This symposium invites reflections on the intercourse between national courts and international law, in light of the recent judgment of the Constitutional Court of Italy (no. 238 of 2014, of 22 October 2014). I briefly examine this judgment’s impact on international law in two respects. First, whether it can point to a new principle of international law. Second, whether it undermines international law as such.

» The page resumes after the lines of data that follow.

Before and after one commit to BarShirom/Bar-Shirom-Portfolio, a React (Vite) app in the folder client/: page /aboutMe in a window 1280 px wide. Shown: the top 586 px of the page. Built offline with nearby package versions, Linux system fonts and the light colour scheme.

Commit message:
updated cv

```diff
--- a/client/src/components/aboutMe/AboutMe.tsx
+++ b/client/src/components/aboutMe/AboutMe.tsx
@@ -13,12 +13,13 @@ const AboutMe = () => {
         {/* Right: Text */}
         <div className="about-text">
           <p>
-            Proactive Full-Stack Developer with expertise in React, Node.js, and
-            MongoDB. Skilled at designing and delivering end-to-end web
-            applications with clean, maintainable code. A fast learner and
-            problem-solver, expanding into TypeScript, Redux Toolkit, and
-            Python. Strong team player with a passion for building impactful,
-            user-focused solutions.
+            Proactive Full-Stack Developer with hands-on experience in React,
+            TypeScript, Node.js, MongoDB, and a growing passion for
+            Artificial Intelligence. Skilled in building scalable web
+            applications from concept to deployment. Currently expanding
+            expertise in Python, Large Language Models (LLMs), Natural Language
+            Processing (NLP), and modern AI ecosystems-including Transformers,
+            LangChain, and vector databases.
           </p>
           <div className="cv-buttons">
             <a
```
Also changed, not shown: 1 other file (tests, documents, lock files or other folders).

I have elsewhere summarised the main aspects of the ruling, and criticised its inward-looking approach. The Italian judges deliberately avoided engaging with international law and therefore their ruling serves, at most, as cheap-talk for the purpose of further negotiation with Germany, all tbd. From a substantive point of view, the reasoning of the Constitutional Court is not outlandish, I have reckoned. Indeed, the Italian court took pains to break immunity down to its essential elements, and questioned the putative priority of serene international relations over access to justice. The Italian court gave up the jus cogens argument, which was appealing instinctively but technically far from compelling. The proportionality analysis, instead, is a value judgment that can be criticised only on the merits. The shift managed to realign the values at stake. Rather than comparing the gravity of the crimes with the function of immunities, the Italian Constitutional Court compared the procedural effect of immunity with the procedural right of the victims. This linear interplay lends itself better to judicial review and to proportionality à la Alexy (and the gravity of war crimes enters from the back-door, indicating the disproportionately modest value of the value pursued in casu) ...Zum vollständigen Artikel